Well informed sources said that a report prepared by the Egypt’s General Intelligence Directorate has warned Abdel Fattah Al-Sisi against the dangers of widening the scope of confrontation in the Sinai area between local tribes on the one hand and the Sinai Province group, which is affiliated to Daesh, on the other, according to al-Araby al-Jadeed.
Al-Araby Al-Jadeed pointed out that the sources are of “a military-academic nature”.
The report warns against the idea of forming armed squads of civilians from among Sinai’s local tribes to fight the Sinai Province militant group under the Egyptian military’s supervision.
In addition, the report also noted that the idea had been previously brought up several times in the country’s security circles, but was always met with rejection.
Al-Tarabin Tribe,one of Sinai’s largest tribes, has announced that it is at war with Daesh’s Sinai Province.
The tribe noted in its statement, which was released on 7 May, “We operate under the state’s umbrella and under the command of our Armed Forces; and we are part of the Egyptian state and part and parcel of Egypt’s great people.”
According to the intelligence report that was recently presented to al-Sisi, the decision to allow Tarabin to fight against the Sinai Province could lead to catastrophic repercussions and opens the door for a civil war in the Sinai, Al-Araby Al-Jadeed said.
Last week, the Independent, British daily newspaper, said in a report that Al-Sisi is employing local militia to offer assistance to the Egyptian security forces in their war against ISIS, shows how desperate al-Sisi’s war against ISIS has become.
Moreover, it pointed that this, in fact, is one of the most alerting factors in Egypt’s war against terrorism as the Egyptian army is following the same contaminated path as many of its neighbors by using a killer-militia in its war against ISIS in Sinai, especially that counter-insurgency wars always breed corruption and counter-murder.
In the end, the Independent said, “The problem is that Egypt’s out-of-control war against ISIS– and ISIS’s new killer cells west of the canal – may soon make such institutions powerless.
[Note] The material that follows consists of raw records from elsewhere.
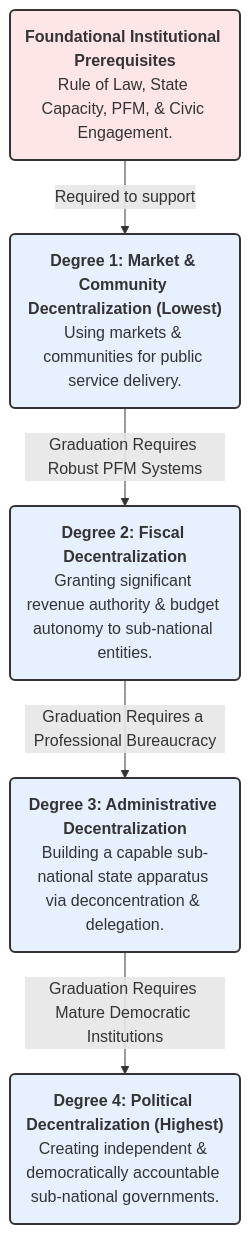
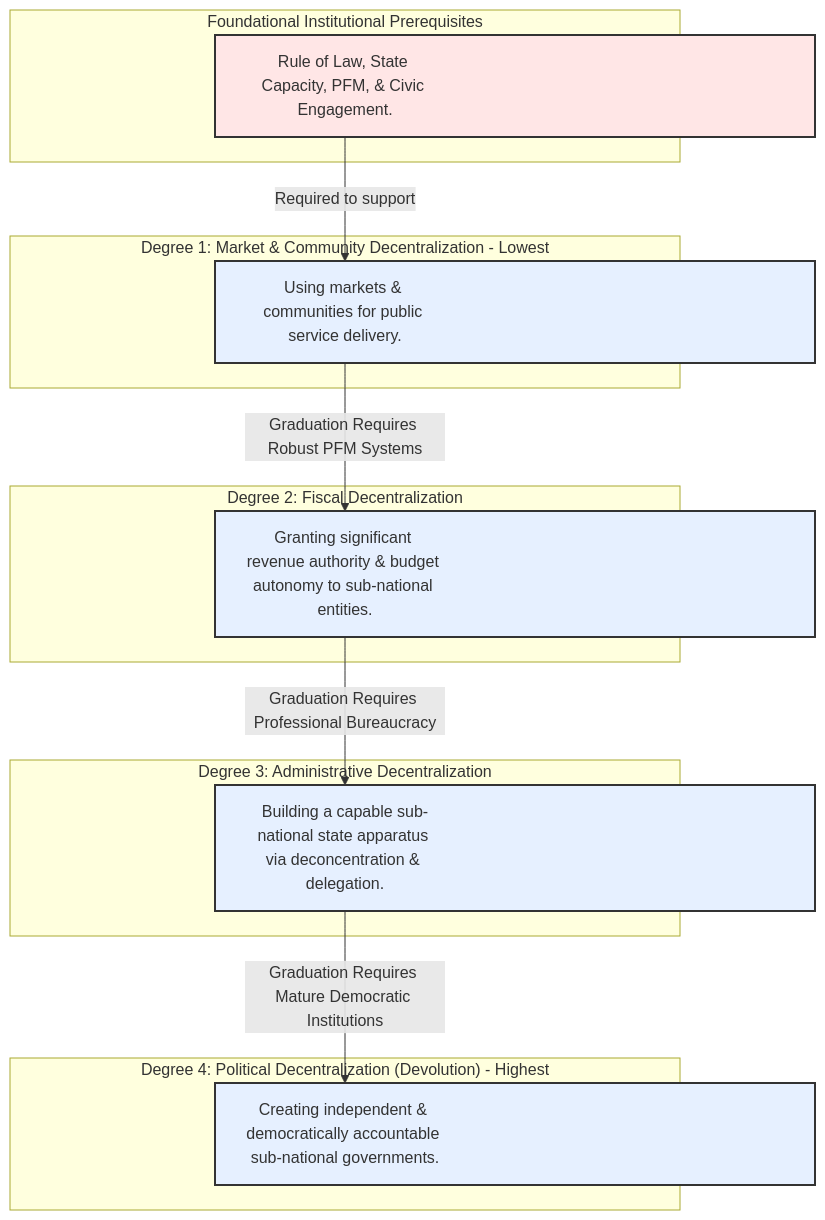
Before and after one commit to Aboutorabi/2.1.md: the diagram in 2.1.md, drawn with Mermaid.

````diff
--- a/2.1.md
+++ b/2.1.md
@@ -1,22 +1,46 @@
 ```mermaid
+%%{init: {'themeCSS': '.label foreignObject span { white-space: nowrap; text-align: center; }'}}%%
 graph TD
-    %% Define Nodes
-    D4("<b>Degree 4: Political Decentralization (Highest)</b><br>Creating independent & democratically accountable sub-national governments.")
-    D3("<b>Degree 3: Administrative Decentralization</b><br>Building a capable sub-national state apparatus via deconcentration & delegation.")
-    D2("<b>Degree 2: Fiscal Decentralization</b><br>Granting significant revenue authority & budget autonomy to sub-national entities.")
-    D1("<b>Degree 1: Market & Community Decentralization (Lowest)</b><br>Using markets & communities for public service delivery.")
-    F("<b>Foundational Institutional Prerequisites</b><br>Rule of Law, State Capacity, PFM, & Civic Engagement.")
+%% Styling (uniform widths, centered)
+    %% Degree 4
+    subgraph "Degree 4: Political Decentralization (Devolution) - Highest"
+        D4["Creating independent & democratically accountable sub-national governments."]
+    end
 
-    %% Define Links
+%% Styling (uniform widths, centered)
+    %% Degree 3
+    subgraph "Degree 3: Administrative Decentralization"
+        D3["Building a capable sub-national state apparatus via deconcentration & delegation."]
+    end
+
+%% Styling (uniform widths, centered)
+    %% Degree 2
+    subgraph "Degree 2: Fiscal Decentralization"
+        D2["Granting significant revenue authority & budget autonomy to sub-national entities."]
+    end
+
+%% Styling (uniform widths, centered)
+    %% Degree 1
+    subgraph "Degree 1: Market & Community Decentralization - Lowest"
+        D1["Using markets & communities for public service delivery."]
+    end
+
+    %% Styling (uniform widths, centered)
+    %% Prerequisites
+    subgraph "Foundational Institutional Prerequisites"
+        F["Rule of Law, State Capacity, PFM, & Civic Engagement."]
+    end
+
+    %% Arrows
     F -->|Required to support| D1
     D1 -->|Graduation Requires Robust PFM Systems| D2
-    D2 -->|Graduation Requires a Professional Bureaucracy| D3
+    D2 -->|Graduation Requires Professional Bureaucracy| D3
     D3 -->|Graduation Requires Mature Democratic Institutions| D4
 
-    %% Styling
-    style F fill:#ffe6e6,stroke:#333,stroke-width:2px
-    style D1 fill:#e6f0ff,stroke:#333,stroke-width:2px
-    style D2 fill:#e6f0ff,stroke:#333,stroke-width:2px
-    style D3 fill:#e6f0ff,stroke:#333,stroke-width:2px
-    style D4 fill:#e6f0ff,stroke:#333,stroke-width:2px
+    %% Styling (uniform widths, centered)
+    style F  fill:#ffe6e6,stroke:#333,stroke-width:2px,width:600px
+    style D1 fill:#e6f0ff,stroke:#333,stroke-width:2px,width:600px
+    style D2 fill:#e6f0ff,stroke:#333,stroke-width:2px,width:600px
+    style D3 fill:#e6f0ff,stroke:#333,stroke-width:2px,width:600px
+    style D4 fill:#e6f0ff,stroke:#333,stroke-width:2px,width:600px
 ```
````
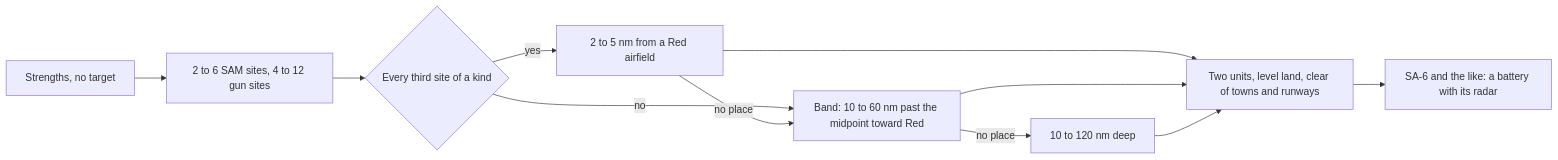
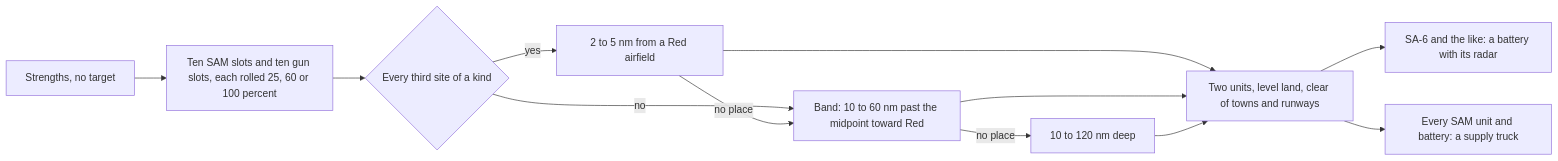
One commit to john-overton/T.O.R.E-Fighters changed the fourth of 9 diagrams in docs/spec/surface-defenses.md. Above: the diagram before and after it, drawn with Mermaid. The commit also changed other lines of this file and 4 other files, not shown here.

First line of the commit message:
Document the rolled area defense counts, SAM trucks and old recordings (nr-b23b)

````diff
--- a/docs/spec/surface-defenses.md
+++ b/docs/spec/surface-defenses.md
@@ -671,13 +717,14 @@
 ```mermaid
 flowchart LR
-    S[Strengths, no target] --> N[2 to 6 SAM sites, 4 to 12 gun sites]
+    S[Strengths, no target] --> N[Ten SAM slots and ten gun slots, each rolled 25, 60 or 100 percent]
     N --> F{Every third site of a kind}
     F -->|yes| A[2 to 5 nm from a Red airfield]
     F -->|no| B[Band: 10 to 60 nm past the midpoint toward Red]
     A -->|no place| B
     B -->|no place| D[10 to 120 nm deep]
     A --> U[Two units, level land, clear of towns and runways]
     B --> U
     D --> U
     U --> R[SA-6 and the like: a battery with its radar]
+    U --> T[Every SAM unit and battery: a supply truck]
 ```
````
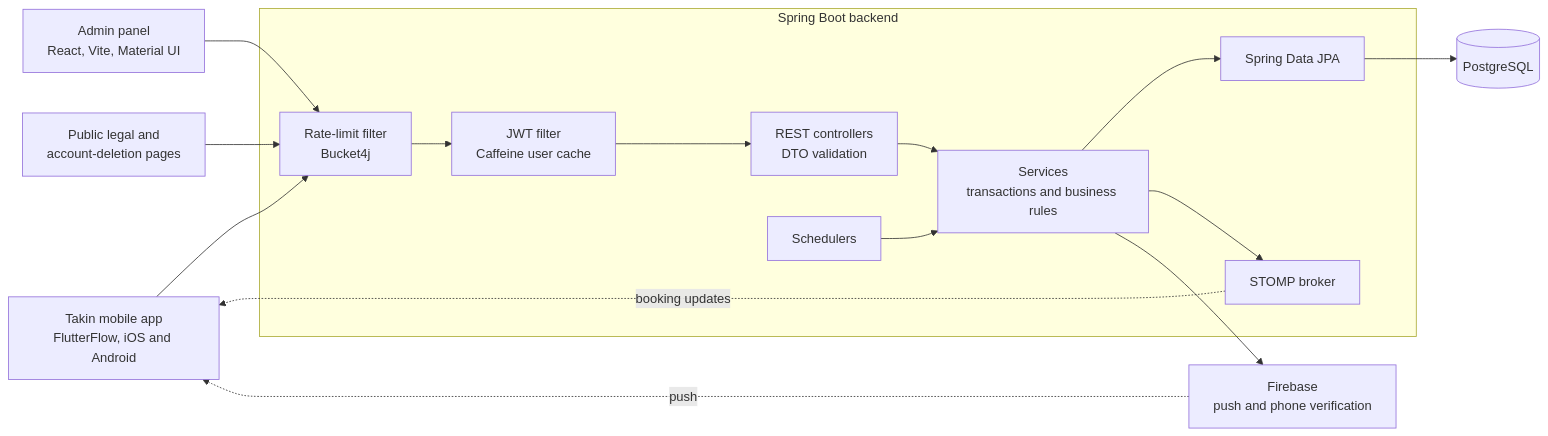
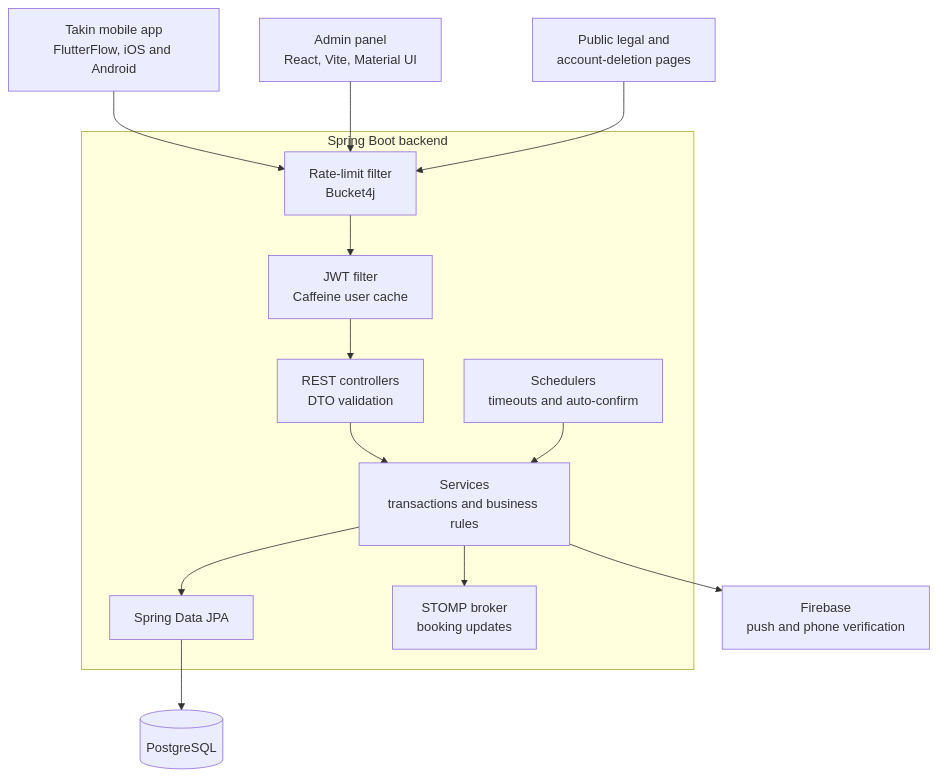
One commit to muhammadtaha211/chikchak-backend changed the first of 2 diagrams in README.md. Above: the diagram before and after it, drawn with Mermaid. The commit also changed other lines of this file, not shown here.

Commit message:
Make the README architecture diagram readable
Lay it out top-down without loops back to the client, and correct three
small statements about configuration and account deletion.

````diff
--- a/README.md
+++ b/README.md
@@ -60,23 +60,21 @@
 ```mermaid
-flowchart LR
+flowchart TB
     App["Takin mobile app<br/>FlutterFlow, iOS and Android"]
     Panel["Admin panel<br/>React, Vite, Material UI"]
     Pages["Public legal and<br/>account-deletion pages"]
 
     subgraph Backend["Spring Boot backend"]
         Limit["Rate-limit filter<br/>Bucket4j"] --> Auth["JWT filter<br/>Caffeine user cache"]
         Auth --> Rest["REST controllers<br/>DTO validation"]
         Rest --> Core["Services<br/>transactions and business rules"]
-        Jobs["Schedulers"] --> Core
+        Jobs["Schedulers<br/>timeouts and auto-confirm"] --> Core
         Core --> Repo["Spring Data JPA"]
-        Core --> Stomp["STOMP broker"]
+        Core --> Stomp["STOMP broker<br/>booking updates"]
     end
 
     App --> Limit
     Panel --> Limit
     Pages --> Limit
     Repo --> Db[("PostgreSQL")]
     Core --> Firebase["Firebase<br/>push and phone verification"]
-    Stomp -. booking updates .-> App
-    Firebase -. push .-> App
 ```
````
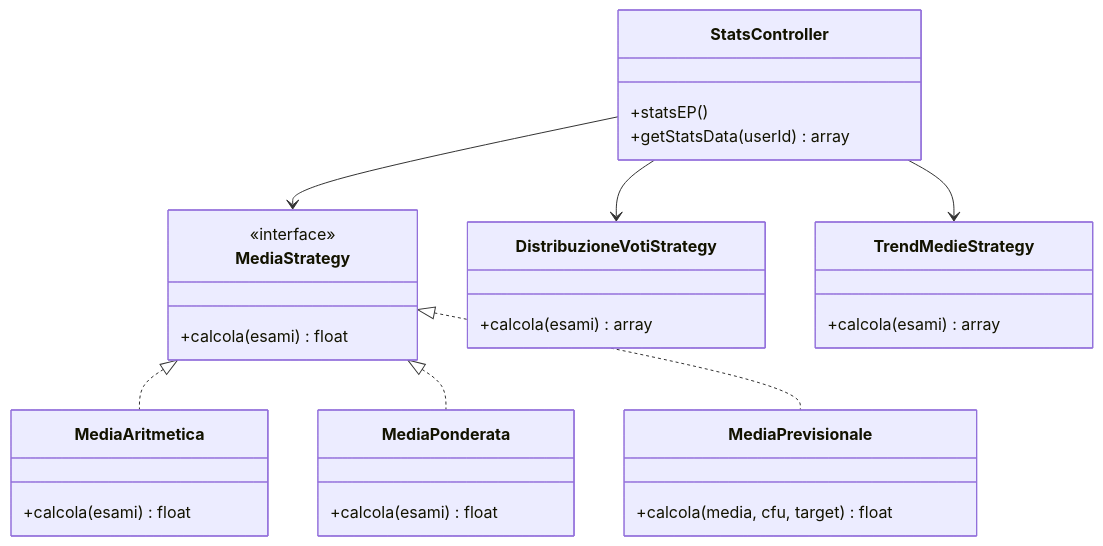
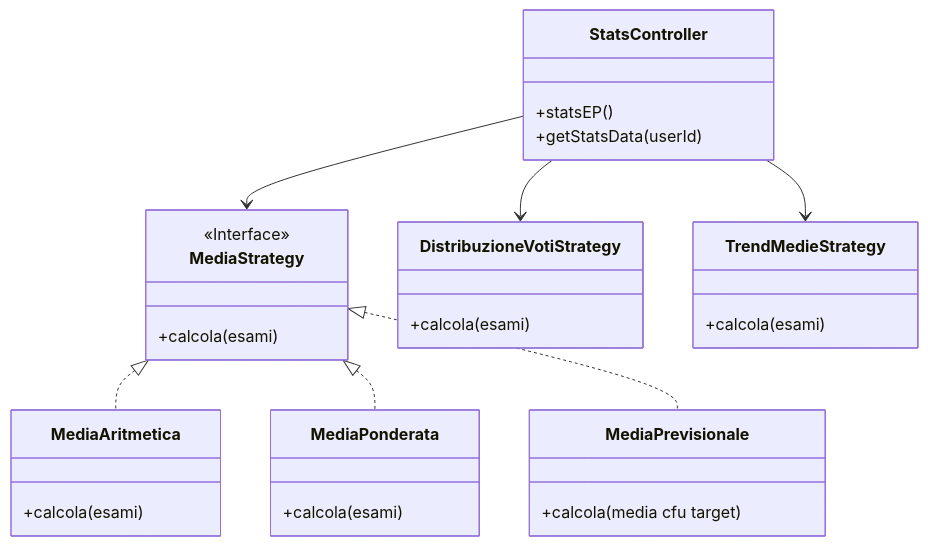
One commit to frankelfokou/Gestione-esami-universitari changed the second of 16 diagrams in README.md. Above: the diagram before and after it, drawn with Mermaid. The commit also changed other lines of this file and 1 other file, not shown here.

````diff
--- a/README.md
+++ b/README.md
@@ -327,44 +327,40 @@
 ```mermaid
 classDiagram
-    direction TB
-
     class StatsController {
         +statsEP()
-        +getStatsData(userId) array
+        +getStatsData(userId)
     }
 
     class MediaStrategy {
-        <<interface>>
-        +calcola(esami) float
+        <<Interface>>
+        +calcola(esami)
     }
 
     class MediaAritmetica {
-        +calcola(esami) float
+        +calcola(esami)
     }
 
     class MediaPonderata {
-        +calcola(esami) float
+        +calcola(esami)
     }
 
     class MediaPrevisionale {
-        +calcola(media, cfu, target) float
+        +calcola(media cfu target)
     }
 
     class DistribuzioneVotiStrategy {
-        +calcola(esami) array
+        +calcola(esami)
     }
 
     class TrendMedieStrategy {
-        +calcola(esami) array
+        +calcola(esami)
     }
 
-    %% L'ordine di queste tre righe determina la posizione orizzontale (Sinistra -> Destra)
     StatsController --> MediaStrategy
     StatsController --> DistribuzioneVotiStrategy
     StatsController --> TrendMedieStrategy
 
-    %% Implementazioni dell'interfaccia (stanno sotto MediaStrategy)
     MediaStrategy <|.. MediaAritmetica
     MediaStrategy <|.. MediaPonderata
     MediaStrategy <|.. MediaPrevisionale
 ```
````
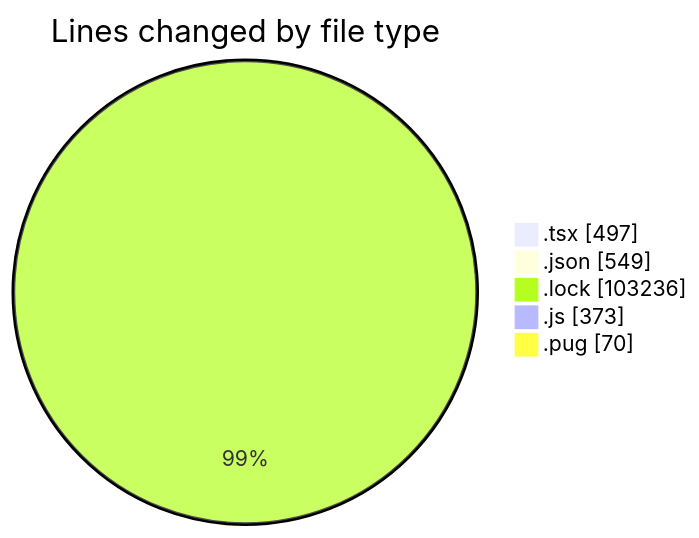
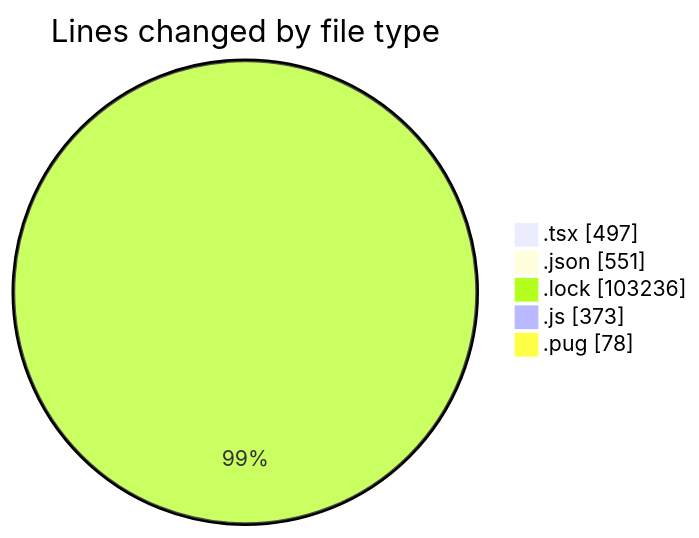
Before and after one commit to momahboobian/code-tracking: the first of 2 diagrams in 2025-03-10/cda/README.md, drawn with Mermaid. The commit also changed other lines of this file and 1 other file, not shown here.

````diff
--- a/2025-03-10/cda/README.md
+++ b/2025-03-10/cda/README.md
@@ -45,9 +45,9 @@
 ```mermaid
 pie showData
 title Lines changed by file type
 ".tsx" : 497
-".json" : 549
+".json" : 551
 ".lock" : 103236
 ".js" : 373
-".pug" : 70
+".pug" : 78
 ```
````
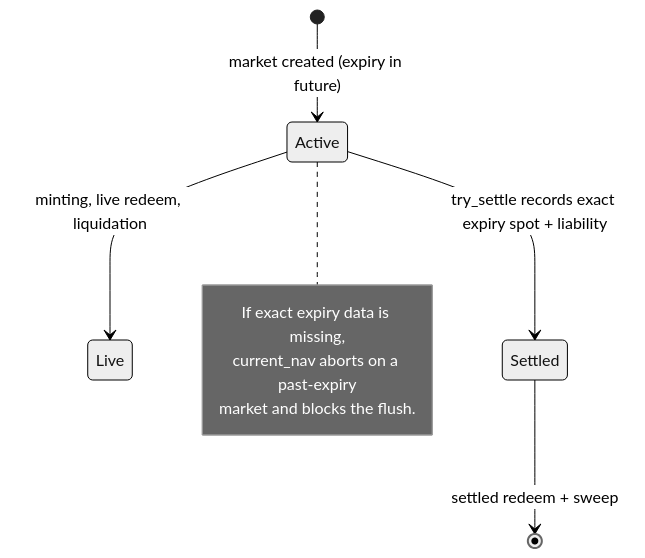
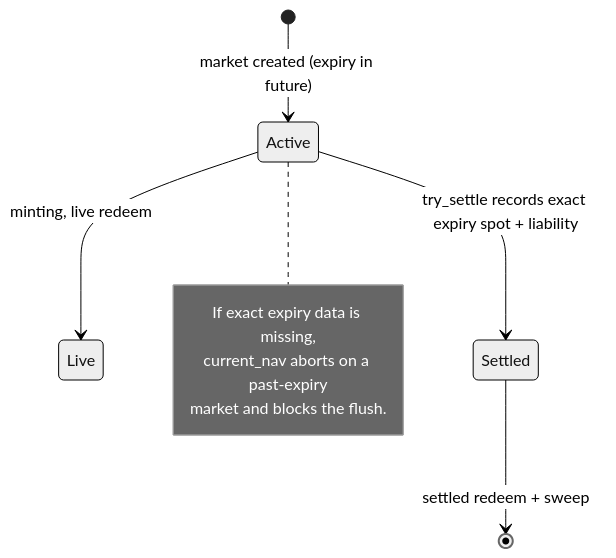
Before and after one commit to MystenLabs/deepbookv3: the diagram in packages/predict/docs/risks.md, drawn with Mermaid (neutral theme). The commit also changed other lines of this file and 84 other files, not shown here.

````diff
--- a/packages/predict/docs/risks.md
+++ b/packages/predict/docs/risks.md
@@ -60,12 +59,12 @@
 ```mermaid
 stateDiagram-v2
     [*] --> Active: market created (expiry in future)
-    Active --> Live: minting, live redeem, liquidation
+    Active --> Live: minting, live redeem
     Active --> Settled: try_settle records exact expiry spot + liability
     Settled --> [*]: settled redeem + sweep
     note right of Active
       If exact expiry data is missing,
       current_nav aborts on a past-expiry
       market and blocks the flush.
     end note
 ```
````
And when army militias are now at work to execute the state’s supposed enemies… Well, just think Iraq.”
Violence has escalated in Egypt’s Sinai Peninsula, especially after the military ousted former president Mohamed Morsi in July 2013.